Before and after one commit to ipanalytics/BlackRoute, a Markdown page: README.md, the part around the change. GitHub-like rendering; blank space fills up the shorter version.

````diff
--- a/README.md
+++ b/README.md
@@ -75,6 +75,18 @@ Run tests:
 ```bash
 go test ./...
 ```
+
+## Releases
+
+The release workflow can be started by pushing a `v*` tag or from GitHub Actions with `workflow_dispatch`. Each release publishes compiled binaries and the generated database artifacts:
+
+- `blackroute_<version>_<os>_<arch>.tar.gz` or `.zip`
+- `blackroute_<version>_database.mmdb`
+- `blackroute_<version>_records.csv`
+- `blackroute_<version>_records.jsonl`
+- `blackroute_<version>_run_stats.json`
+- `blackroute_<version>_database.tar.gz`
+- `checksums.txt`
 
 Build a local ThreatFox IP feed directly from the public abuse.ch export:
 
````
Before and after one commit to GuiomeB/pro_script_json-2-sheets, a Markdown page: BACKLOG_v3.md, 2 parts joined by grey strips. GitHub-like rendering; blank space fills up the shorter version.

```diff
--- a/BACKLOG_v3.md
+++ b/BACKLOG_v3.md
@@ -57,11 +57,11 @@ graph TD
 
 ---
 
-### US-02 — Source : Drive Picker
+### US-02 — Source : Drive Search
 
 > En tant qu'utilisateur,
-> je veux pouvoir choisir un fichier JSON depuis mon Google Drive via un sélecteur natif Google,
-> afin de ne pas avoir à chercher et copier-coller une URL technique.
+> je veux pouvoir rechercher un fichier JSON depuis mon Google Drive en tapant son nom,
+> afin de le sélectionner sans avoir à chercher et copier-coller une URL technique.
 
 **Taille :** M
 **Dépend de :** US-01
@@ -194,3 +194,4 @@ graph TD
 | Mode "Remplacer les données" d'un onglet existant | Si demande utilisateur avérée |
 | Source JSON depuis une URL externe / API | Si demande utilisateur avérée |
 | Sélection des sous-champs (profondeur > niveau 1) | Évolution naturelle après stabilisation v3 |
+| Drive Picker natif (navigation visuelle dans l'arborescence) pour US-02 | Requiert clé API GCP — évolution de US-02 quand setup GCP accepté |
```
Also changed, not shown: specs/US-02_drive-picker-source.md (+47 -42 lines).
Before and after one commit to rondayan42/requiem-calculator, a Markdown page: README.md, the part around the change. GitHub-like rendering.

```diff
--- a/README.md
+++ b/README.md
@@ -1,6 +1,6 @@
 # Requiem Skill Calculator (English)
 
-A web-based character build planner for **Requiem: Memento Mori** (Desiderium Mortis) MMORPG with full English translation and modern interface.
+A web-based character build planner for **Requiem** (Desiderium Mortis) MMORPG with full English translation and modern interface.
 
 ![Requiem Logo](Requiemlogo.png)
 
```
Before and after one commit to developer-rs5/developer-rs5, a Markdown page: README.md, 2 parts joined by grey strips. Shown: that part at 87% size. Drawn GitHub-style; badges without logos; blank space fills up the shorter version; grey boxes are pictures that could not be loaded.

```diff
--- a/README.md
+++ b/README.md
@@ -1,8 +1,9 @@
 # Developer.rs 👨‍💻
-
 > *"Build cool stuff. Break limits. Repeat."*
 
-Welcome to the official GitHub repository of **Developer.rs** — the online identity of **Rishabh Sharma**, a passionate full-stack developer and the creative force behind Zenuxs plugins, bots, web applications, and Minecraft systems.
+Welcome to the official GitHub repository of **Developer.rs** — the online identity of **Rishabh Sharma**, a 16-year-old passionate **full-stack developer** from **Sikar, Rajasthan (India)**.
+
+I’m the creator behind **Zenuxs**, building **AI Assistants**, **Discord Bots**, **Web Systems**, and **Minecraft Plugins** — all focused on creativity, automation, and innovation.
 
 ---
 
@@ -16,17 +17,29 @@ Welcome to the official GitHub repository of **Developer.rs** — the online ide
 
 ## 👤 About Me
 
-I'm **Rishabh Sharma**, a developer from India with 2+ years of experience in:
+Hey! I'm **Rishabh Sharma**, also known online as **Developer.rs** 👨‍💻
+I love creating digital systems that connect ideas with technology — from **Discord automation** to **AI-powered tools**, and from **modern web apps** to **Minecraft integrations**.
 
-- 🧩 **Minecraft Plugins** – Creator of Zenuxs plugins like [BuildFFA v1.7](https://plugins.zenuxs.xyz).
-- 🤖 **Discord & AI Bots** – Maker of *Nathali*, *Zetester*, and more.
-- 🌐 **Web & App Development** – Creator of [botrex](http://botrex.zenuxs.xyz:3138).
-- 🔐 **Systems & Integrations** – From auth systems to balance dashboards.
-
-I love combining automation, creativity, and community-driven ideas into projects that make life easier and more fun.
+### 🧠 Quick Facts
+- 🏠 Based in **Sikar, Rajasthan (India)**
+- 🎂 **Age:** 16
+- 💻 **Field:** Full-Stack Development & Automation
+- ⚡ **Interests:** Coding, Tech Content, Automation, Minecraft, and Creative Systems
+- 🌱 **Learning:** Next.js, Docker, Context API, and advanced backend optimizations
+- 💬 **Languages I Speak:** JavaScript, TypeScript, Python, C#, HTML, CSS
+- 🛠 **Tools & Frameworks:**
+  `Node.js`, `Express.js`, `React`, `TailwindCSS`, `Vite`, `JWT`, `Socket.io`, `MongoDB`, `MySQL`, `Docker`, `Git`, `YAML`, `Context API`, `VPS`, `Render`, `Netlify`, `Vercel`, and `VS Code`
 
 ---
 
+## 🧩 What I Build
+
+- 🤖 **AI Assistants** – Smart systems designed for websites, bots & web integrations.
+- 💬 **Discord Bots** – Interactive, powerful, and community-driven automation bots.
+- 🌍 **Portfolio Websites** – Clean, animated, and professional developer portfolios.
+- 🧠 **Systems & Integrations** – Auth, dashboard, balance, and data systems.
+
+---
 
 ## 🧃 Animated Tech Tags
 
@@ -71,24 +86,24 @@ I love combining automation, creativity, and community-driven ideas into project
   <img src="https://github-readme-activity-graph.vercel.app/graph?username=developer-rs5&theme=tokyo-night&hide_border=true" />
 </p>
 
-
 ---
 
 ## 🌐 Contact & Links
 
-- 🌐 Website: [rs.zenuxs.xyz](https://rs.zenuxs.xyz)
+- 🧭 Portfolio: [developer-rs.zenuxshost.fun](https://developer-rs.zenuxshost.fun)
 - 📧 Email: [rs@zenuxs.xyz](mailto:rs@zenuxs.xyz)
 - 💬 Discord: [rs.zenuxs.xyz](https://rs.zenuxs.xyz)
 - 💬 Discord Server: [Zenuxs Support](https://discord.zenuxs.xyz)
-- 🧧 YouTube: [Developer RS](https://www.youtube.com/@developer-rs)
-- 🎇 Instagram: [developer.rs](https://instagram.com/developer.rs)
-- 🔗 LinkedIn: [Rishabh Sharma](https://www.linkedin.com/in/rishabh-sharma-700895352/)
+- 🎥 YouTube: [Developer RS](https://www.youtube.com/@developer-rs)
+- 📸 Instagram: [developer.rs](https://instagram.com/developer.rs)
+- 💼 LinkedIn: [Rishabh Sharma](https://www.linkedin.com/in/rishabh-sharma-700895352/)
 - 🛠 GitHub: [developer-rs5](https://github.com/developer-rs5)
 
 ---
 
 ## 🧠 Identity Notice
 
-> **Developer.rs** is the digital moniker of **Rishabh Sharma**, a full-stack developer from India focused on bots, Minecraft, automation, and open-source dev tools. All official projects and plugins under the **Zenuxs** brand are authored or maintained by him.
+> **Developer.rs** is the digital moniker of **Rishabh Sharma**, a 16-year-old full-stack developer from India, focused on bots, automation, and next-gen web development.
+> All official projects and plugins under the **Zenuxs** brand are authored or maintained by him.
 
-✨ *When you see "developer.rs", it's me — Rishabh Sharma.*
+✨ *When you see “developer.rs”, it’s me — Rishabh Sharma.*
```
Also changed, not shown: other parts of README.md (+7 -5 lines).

--------------------------------------------------

- [WHAT TO WORK ON]
In the material above, please count the lines that hold the word "balance" and answer with only that number.

- [ANSWER SECTION]
2